Our microbiome plays an important regulatory role in the function of our immune system and the modulation of our response to stress with a robust microbiome being resilient and adaptable to change. Diversity is the key in supporting a variety of organisms that can collectively downregulate invading pathogens and an inflammatory response.

Our intestinal wall acts to provide a barrier between self and the outside world. A checkpoint for the immune system, it is here that unwelcome agents such as viruses or bacteria are prevented from entering the body and citing an inflammatory response, usually without the characteristic signs of inflammation that we know. Intense exercise, heat exposure, and stress, as well as medications such as NSAIDs and a poor diet all, contribute to a ‘leaky gut’ by increasing the permeability of the intestinal lining.

  • Regular exercise can reduce stress but intense exercise is stressful and leads to chronic inflammation.
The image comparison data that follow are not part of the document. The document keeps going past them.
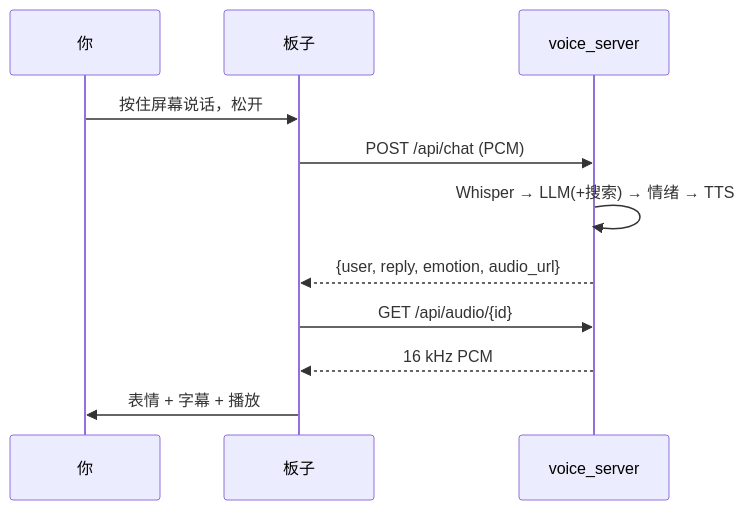
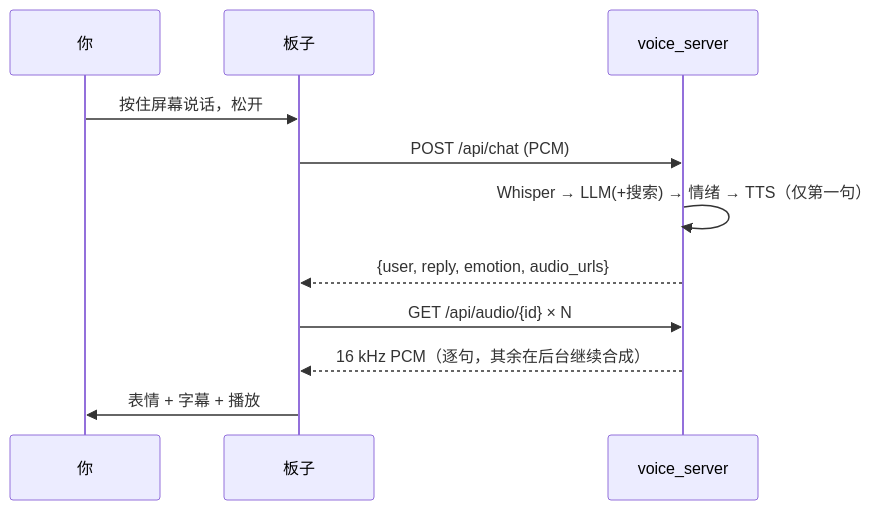
Before and after one commit to syu-lk4b/esp32-chatbot-local: the second of 3 diagrams in docs/zh-CN/architecture.md, drawn with Mermaid. The commit also changed other lines of this file and 6 other files, not shown here.

````diff
--- a/docs/zh-CN/architecture.md
+++ b/docs/zh-CN/architecture.md
@@ -45,13 +45,13 @@
 ```mermaid
 sequenceDiagram
   participant U as 你
   participant B as 板子
   participant S as voice_server
   U->>B: 按住屏幕说话，松开
   B->>S: POST /api/chat (PCM)
-  S->>S: Whisper → LLM(+搜索) → 情绪 → TTS
-  S-->>B: {user, reply, emotion, audio_url}
-  B->>S: GET /api/audio/{id}
-  S-->>B: 16 kHz PCM
+  S->>S: Whisper → LLM(+搜索) → 情绪 → TTS（仅第一句）
+  S-->>B: {user, reply, emotion, audio_urls}
+  B->>S: GET /api/audio/{id} × N
+  S-->>B: 16 kHz PCM（逐句，其余在后台继续合成）
   B->>U: 表情 + 字幕 + 播放
 ```
````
Incorporate recovery into your exercise routine
  • Be judicious about your use of medications such as NSAIDs (aspirin, ibuprofen)
  • Avoid artificial sweeteners and any form of processed sugar
  • Alcohol is best avoided
  • Consider reducing your intake of red meat and dairy products; both are thought to be disruptive to the intestinal barrier
  • A high-fat diet increases intestinal permeability
  • Try to eat a wide selection of plant-derived sources of fibre every day; include a portion from different plant groups such as seeds, nuts, legumes, cruciferous vegetables, tubers, fruits, spices, grains. Different bacteria thrive on different substrates and dietary fibre strengthens the integrity of the mucous layer that lines the intestinal wall. Eat the rainbow!
  • If your diet permits, enjoy eating oats on a regular basis. They are a rich source of soluble fibre
  • Zinc has an important role in the repair of the gut wall. Nuts, vegetables and meat all contain zinc
  • Use a good quality probiotic, recommended to you by someone you trust! Regularly adding good bacteria to your armoury is supportive
  • Consider ferments such as yoghurt, sauerkraut, natto and kimchi in small amounts


  1. Promote healthy insulin dynamics

Insulin resistance is one of our bodies response mechanisms to stress. By design, it is protective, such that our brain is able to coordinate an escape strategy in the face of danger. When our stress levels remain elevated in the long term, we become less responsive to the hormonal cues of insulin, signalling the transport of glucose from the blood into our bodies cells, resulting in increasingly high blood sugar levels.

Dietary patterns, sedentary behaviour and irregular sleep all have associations with insulin resistance.

  • Magnesium intake has been shown to improve insulin dynamics. You can improve your dietary intake by consuming dark green vegetables, seeds and nuts such as pumpkin seeds, sunflower seeds, almonds and cashews!
  • Choose whole forms of grain over flour
  • Dense, non-leavened breads are better for your insulin dynamics as are slow-digested starches i.e. green bananas
  • Adding psyllium husks to a carbohydrate-based breakfast improves insulin dynamics
  • Unless you are an athlete avoid processed protein powders
  • Consider adding turmeric to your cooking! In addition to its anti-inflammatory benefits, it may help against insulin resistance. Take turmeric with a tiny bit of black pepper and a little fat.
  • Physical activity, regardless of diet, reduces your risk of insulin resistance. Take a walk after every meal. If you have a sedentary job, stand up and walk around once every 30mins. Minimise your seated time! Schedule walking meetings and phone calls and walk instead of using public transport
  • Insulin sensitivity is best during the ‘active’, daytime hours in humans. It is best to restrict eating to the daytime for this reason! Try to limit eating from evening onward
  • Try to sleep at least 7 hrs every night

The article was written by Dr Bryony Sullivan (Chiropractor)


  1. STORONI M, 2019. Stress proof. The ultimate guide to living a stress-free life. Great Britain; Yellow Kite, Hodder & Stoughton Ltd.
  2. RUSCIO M, 2019. Healthy gut, healthy you: the personlised plan to transform your health from the inside out. Nevade; The Ruscio Institute, LLC.
  3. MACCIOCHI J, 2018. The inflammatory mind. <https://www.drjennamacciochi.com/blog/2018/7/13/inflammatory-mind-matters>